- Activity -
Where a line of the records contains the word "Button", show that line.
*** Exercise input ***
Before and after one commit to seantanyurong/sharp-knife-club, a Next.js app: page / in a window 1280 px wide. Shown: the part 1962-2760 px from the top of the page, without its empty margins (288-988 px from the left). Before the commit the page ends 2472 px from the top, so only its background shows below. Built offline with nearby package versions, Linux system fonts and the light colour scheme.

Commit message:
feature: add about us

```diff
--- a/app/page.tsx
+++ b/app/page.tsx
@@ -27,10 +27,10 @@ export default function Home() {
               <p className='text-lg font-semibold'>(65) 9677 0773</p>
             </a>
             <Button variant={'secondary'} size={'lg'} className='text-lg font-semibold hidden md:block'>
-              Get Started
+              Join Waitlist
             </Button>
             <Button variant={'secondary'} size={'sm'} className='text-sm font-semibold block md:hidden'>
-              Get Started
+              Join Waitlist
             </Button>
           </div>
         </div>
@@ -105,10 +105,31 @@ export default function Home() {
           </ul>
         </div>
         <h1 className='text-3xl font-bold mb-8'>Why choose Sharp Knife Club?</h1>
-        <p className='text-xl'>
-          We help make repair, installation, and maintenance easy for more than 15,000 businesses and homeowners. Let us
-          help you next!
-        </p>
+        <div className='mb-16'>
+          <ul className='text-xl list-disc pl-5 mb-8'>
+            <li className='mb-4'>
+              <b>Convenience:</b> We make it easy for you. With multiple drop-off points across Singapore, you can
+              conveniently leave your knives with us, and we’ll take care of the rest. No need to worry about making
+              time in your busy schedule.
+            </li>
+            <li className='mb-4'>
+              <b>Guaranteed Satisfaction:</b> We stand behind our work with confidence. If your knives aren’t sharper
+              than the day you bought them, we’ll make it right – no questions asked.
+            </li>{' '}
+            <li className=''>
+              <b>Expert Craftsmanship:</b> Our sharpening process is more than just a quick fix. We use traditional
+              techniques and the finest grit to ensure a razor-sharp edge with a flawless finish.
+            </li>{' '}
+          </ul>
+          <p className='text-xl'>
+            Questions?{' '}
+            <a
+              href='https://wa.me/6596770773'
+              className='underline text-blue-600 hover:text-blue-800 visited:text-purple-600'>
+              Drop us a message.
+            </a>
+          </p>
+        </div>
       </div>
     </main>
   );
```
*** End of Exercise input ***
- Exercise answer -
             <Button variant={'secondary'} size={'lg'} className='text-lg font-semibold hidden md:block'>
             </Button>
             <Button variant={'secondary'} size={'sm'} className='text-sm font-semibold block md:hidden'>
             </Button>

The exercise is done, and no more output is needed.